Photo of Jamie Stone Jamie Stone Liberal Democrat

I look forward to receiving the cabinet secretary's letter.

NHS Highland does not appear to be listening to the people on the ground at all with regard to providing what is best for the area. Local people did not want an office-hours accident and emergency service in Thurso and they did not agree to four beds being removed from the hospital. Will the cabinet secretary look into why the views of local people are not being taken into account and see whether she can bring this to a stop?

Photo of Nicola Sturgeon Nicola Sturgeon Scottish National Party

I will make two points to Jamie Stone, both of which I hope will be helpful. As members appreciate, we have had debates on this issue frequently and will no doubt have them in the future. Health care is not delivered in a static way. Boards are always seeking to enhance and improve the quality of services that they provide in the community because, generally speaking, people want to be treated as close to home as possible and, as far as is possible, in their own community. That work often has an impact on in-patient services.

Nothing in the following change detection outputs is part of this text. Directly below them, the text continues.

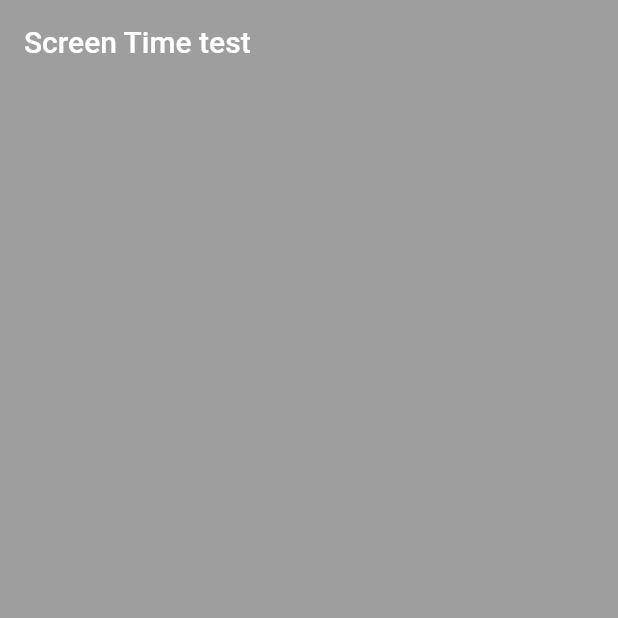
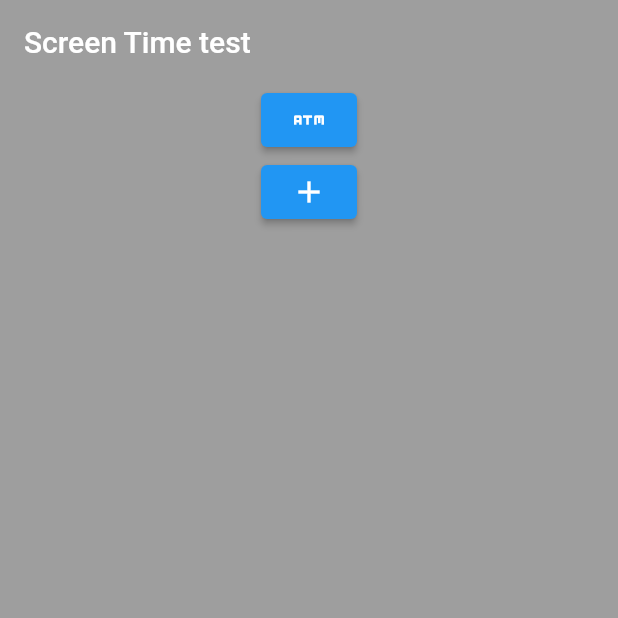
Before and after one commit to 17281/PhoneLife, a Flutter app: the screen it shows after launch, on a phone screen of 412 x 824 dp, the top half of it. Run offline on Flutter 3.47's test engine with Material 2 defaults, Android fonts, the phone set to English and light mode, and no system bars; our stand-ins replace sqflite; accounts and stored records are empty.

```diff
--- a/lib/page/Content_page.dart
+++ b/lib/page/Content_page.dart
@@ -75,11 +75,54 @@ class _ContentPageState extends State<ContentPage> {
       mainAxisAlignment: MainAxisAlignment.start,
       mainAxisSize: MainAxisSize.max,
       crossAxisAlignment: CrossAxisAlignment.stretch,
+        children: <Widget>[
+    Container(
+    child:
+    Row(
+        mainAxisAlignment: MainAxisAlignment.spaceEvenly,
+        mainAxisSize: MainAxisSize.max,
+        crossAxisAlignment: CrossAxisAlignment.center,
+        children: <Widget>[
+          ElevatedButton(onPressed: () async {
+            await Navigator.of(context).push (
+              MaterialPageRoute(builder: (context) => ScreenTimePage(timeID: ,)));
+            refreshScreenTime();
+      }, child: Icon(Icons.atm),
+              )
+        ]
+    ),
+      alignment: Alignment.center,
+    ),
+
+          Container(
+            child:
+            Row(
+                mainAxisAlignment: MainAxisAlignment.spaceEvenly,
+                mainAxisSize: MainAxisSize.max,
+                crossAxisAlignment: CrossAxisAlignment.center,
+                children: <Widget>[
+                  ElevatedButton( onPressed: () async {
+                            await Navigator.of(context).push(
+                        MaterialPageRoute(builder: (context) => AddEditGoalPage()));
+                            //Once created refresh goals display page
+                            refreshGoals();},
+                    child: Icon(Icons.add),
+                  )
+                ]
+            ),
+            padding: const EdgeInsets.all(0.0),
+            alignment: Alignment.center,
+          )
+        ]
+
+    ),
+
+    );
+
+  }
 
 
-    ),
-    );
-  }
+
 
     // Scaffold(
     //   appBar: AppBar (
--- a/lib/page/Edit_Goals.dart
+++ b/lib/page/Edit_Goals.dart
@@ -25,7 +25,6 @@ class _AddEditGoalPageState extends State<AddEditGoalPage>{
     isImportant = widget.goal?.isImportant ?? false;
     //chang-able '' field
     name = widget.goal?.name ?? '';
-    ///description = widget.goal?.description ?? '';
   }
 
   //build the editing widget
@@ -40,13 +39,10 @@ class _AddEditGoalPageState extends State<AddEditGoalPage>{
       //links each database column to each field that will be changed.
       isImportant: isImportant,
       name: name,
-      ///description: description,
-
       //When the form is valid, add data to database via placing the inputted from the FormWidget into a sql statement
       onChangedImportant: (isImportant) =>
           setState(() => this.isImportant = isImportant),
       onChangedName: (name) => setState(() => this.name= name),
-      //onChangedDescription: (description) =>setState(() => this.description = description),
     ),
     ),
   );
@@ -92,7 +88,6 @@ class _AddEditGoalPageState extends State<AddEditGoalPage>{
     final note = widget.goal!.copy(
       isImportant: isImportant,
       name: name,
-      ///description: description,
     );
 
     //update the content
--- a/lib/page/Goal_detail_page.dart
+++ b/lib/page/Goal_detail_page.dart
@@ -10,10 +10,7 @@ class GoalDetailPage extends StatefulWidget {
   ///display goals where goalID = ?
   final int goalID;
 
-  const GoalDetailPage ({
-    Key? key,
-    required this.goalID,
-}) :super(key: key);
+  const GoalDetailPage ({Key? key, required this.goalID,}) :super(key: key);
 
   @override
   _GoalDetailPageState createState() => _GoalDetailPageState();
--- a/lib/widget/Goal_card_widget.dart
+++ b/lib/widget/Goal_card_widget.dart
@@ -1,6 +1,5 @@
 import 'package:flutter/material.dart';
 import 'package:intl/intl.dart';
-import 'package:phoneapp/db/User_database.dart';
 import 'package:phoneapp/model/Goals.dart';
 
 class GoalCardWidget extends StatelessWidget {
```
Also changed, not shown: lib/page/Screen_Time_Page.dart (+3 -5 lines), lib/widget/Goal_Form_widget.dart (+0 -24 lines).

The second point is that I expect health boards to engage positively, constructively and meaningfully with local communities when they are contemplating change. I have made that crystal clear to a number of health boards on a number of occasions in relation to a number of issues. I will continue to make that clear to boards, including NHS Highland in this regard.

Photo of Rob Gibson Rob Gibson Scottish National Party

Does the cabinet secretary recognise the need for respite beds for geriatric patients in this case? Local people are concerned about that issue. Will the projected need for beds at the Dunbar hospital be reduced by modern treatments?

Photo of Nicola Sturgeon Nicola Sturgeon Scottish National Party

Rob Gibson is making the point that I made in my first answer. I do not want to pre-empt in any way the consultation that is under way with regard to Dunbar hospital and others in the area. As medical technology advances and the modes of delivery of health care progress, more people can be treated in the community, and the pattern of health services that we provide has to adapt over time to reflect that. That does not take away from the fact that I expect local communities to be fully involved in the discussions and decision making around all the decisions, which, on occasion, can be very difficult to make.